But what lessons can be learnt from this shift in culture? More importantly, what soft skills are the most important? Firstly, a ‘can-do’ attitude is vital to today’s businesses. No-one wants a doom-monger in the office, especially during hard economic times. Smiling and having a positive approach to challenges at work will almost certainly rub off on those around you, making for a more dynamic working environment.

The second lesson should be ambition and tenacity. By encouraging people with drive and a tendency to break the mould, and valuing a ‘never say die’ approach to work, we are ensuring the future of the workforce and encouraging a motivational atmosphere. Lastly, HR wants excellent communication to extend beyond the written word, to verbal and emotional skills. It is not about writing a good email; instead it is about tenacity and fostering great relationships with customers and colleagues.

What is really interesting about this research is that people with the right soft skills are now being seen as more valuable to the bottom line. By employing likable people, your customers will have a better relationship with your staff and this will boost up-sell and cross-sell opportunities. A good atmosphere, which is full of inspiring professionals, will also attract others who want to work for your company, acting as an employee magnet and reducing recruitment costs.

This in turn will boost productivity and employee engagement, leading to better staff retention. What we need is better collaboration between education and business. More vocational qualifications are coming out of the woodwork and they look set to be the future of higher education.

The school of life could be what is important in 2011, and it is important that the type of lessons we learn extend beyond academia.
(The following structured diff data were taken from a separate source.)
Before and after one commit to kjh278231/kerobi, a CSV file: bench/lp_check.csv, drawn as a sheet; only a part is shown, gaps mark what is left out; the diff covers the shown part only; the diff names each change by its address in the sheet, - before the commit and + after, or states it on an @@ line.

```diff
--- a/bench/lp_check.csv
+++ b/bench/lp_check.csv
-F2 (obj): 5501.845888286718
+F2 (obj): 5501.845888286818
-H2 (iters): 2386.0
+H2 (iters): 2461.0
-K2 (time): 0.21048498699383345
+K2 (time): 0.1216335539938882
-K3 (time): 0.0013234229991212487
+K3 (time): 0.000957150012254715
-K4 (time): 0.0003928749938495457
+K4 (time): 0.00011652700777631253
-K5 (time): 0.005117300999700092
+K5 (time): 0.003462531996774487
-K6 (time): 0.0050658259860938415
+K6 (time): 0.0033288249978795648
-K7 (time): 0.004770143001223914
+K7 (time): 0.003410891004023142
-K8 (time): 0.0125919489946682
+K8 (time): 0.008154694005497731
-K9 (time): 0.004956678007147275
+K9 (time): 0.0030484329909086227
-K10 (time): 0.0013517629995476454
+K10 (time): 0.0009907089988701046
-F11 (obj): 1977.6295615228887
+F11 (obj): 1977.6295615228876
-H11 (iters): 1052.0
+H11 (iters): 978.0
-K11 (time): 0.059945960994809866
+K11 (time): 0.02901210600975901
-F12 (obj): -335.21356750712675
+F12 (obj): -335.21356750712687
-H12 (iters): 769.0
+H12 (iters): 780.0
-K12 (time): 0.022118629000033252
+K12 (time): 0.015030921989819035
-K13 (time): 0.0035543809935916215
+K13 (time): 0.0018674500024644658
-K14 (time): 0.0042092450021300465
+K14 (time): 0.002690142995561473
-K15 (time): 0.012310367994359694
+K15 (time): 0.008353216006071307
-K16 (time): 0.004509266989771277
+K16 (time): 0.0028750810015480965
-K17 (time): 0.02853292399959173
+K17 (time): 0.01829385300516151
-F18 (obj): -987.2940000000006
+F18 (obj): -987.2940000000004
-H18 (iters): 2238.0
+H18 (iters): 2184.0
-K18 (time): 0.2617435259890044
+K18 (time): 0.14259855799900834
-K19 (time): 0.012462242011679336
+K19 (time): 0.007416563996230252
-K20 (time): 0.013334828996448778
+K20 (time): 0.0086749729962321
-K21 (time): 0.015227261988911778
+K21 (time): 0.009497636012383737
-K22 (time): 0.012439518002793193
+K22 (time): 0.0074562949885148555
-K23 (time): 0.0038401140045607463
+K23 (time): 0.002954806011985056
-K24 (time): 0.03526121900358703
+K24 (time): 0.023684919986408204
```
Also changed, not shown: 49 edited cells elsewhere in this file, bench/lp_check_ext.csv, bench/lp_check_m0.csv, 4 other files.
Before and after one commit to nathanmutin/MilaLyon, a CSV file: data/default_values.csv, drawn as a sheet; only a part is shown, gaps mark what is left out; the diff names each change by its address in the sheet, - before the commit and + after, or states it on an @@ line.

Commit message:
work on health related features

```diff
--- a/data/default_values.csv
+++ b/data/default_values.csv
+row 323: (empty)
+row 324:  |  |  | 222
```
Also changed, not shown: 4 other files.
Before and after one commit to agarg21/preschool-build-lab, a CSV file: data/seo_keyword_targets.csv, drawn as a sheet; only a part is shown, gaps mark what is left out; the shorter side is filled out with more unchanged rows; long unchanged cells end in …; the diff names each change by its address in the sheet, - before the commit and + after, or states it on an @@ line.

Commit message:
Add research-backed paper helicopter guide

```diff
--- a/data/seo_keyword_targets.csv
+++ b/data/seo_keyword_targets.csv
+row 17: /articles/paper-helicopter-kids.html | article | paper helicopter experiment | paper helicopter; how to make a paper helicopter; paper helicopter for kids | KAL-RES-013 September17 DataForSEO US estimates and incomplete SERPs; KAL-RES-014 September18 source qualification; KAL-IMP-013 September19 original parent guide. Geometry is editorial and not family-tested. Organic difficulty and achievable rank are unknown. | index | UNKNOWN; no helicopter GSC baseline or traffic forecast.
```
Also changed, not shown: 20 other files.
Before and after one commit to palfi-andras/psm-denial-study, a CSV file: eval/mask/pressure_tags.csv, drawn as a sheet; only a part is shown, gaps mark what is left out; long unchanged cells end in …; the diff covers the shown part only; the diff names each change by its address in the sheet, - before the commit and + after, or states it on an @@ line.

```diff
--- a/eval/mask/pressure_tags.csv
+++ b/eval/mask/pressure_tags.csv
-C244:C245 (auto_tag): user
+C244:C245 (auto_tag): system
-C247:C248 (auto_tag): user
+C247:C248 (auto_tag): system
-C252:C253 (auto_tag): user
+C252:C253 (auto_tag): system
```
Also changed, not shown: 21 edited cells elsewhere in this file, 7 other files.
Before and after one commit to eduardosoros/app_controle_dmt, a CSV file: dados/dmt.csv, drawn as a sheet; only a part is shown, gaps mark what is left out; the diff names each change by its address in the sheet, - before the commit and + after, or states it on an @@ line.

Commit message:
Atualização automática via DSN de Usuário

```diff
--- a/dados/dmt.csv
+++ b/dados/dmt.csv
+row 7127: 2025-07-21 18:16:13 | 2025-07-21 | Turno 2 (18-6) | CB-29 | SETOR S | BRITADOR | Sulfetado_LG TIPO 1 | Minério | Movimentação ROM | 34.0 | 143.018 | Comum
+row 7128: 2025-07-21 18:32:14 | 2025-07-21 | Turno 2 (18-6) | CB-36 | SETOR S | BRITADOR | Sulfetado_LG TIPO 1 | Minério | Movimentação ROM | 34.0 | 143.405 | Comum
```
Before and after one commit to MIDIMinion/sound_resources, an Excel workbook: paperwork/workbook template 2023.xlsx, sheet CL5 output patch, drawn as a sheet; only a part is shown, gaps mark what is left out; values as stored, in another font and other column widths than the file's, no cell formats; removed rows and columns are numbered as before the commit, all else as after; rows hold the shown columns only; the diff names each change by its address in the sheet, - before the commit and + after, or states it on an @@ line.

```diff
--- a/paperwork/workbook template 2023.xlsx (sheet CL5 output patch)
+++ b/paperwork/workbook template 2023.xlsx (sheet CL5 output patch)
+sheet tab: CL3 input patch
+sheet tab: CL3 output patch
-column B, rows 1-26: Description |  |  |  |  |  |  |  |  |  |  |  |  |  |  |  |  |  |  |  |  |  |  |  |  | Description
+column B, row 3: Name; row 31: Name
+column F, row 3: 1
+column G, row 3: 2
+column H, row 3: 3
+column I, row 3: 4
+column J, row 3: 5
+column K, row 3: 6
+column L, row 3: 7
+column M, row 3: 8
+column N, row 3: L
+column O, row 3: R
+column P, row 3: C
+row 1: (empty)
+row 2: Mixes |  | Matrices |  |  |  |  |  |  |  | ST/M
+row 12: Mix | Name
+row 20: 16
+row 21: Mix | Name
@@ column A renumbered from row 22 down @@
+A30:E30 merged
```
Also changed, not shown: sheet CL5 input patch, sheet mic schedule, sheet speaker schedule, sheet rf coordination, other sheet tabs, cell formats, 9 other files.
Street-smart is fast overtaking book-smart on the list of UK business desirables. With backing from the Government and educational institutions, employers will get the type of staff they want walking through their door for years to come.

Phil Stewart (pictured), director of customer service, Virgin Media Business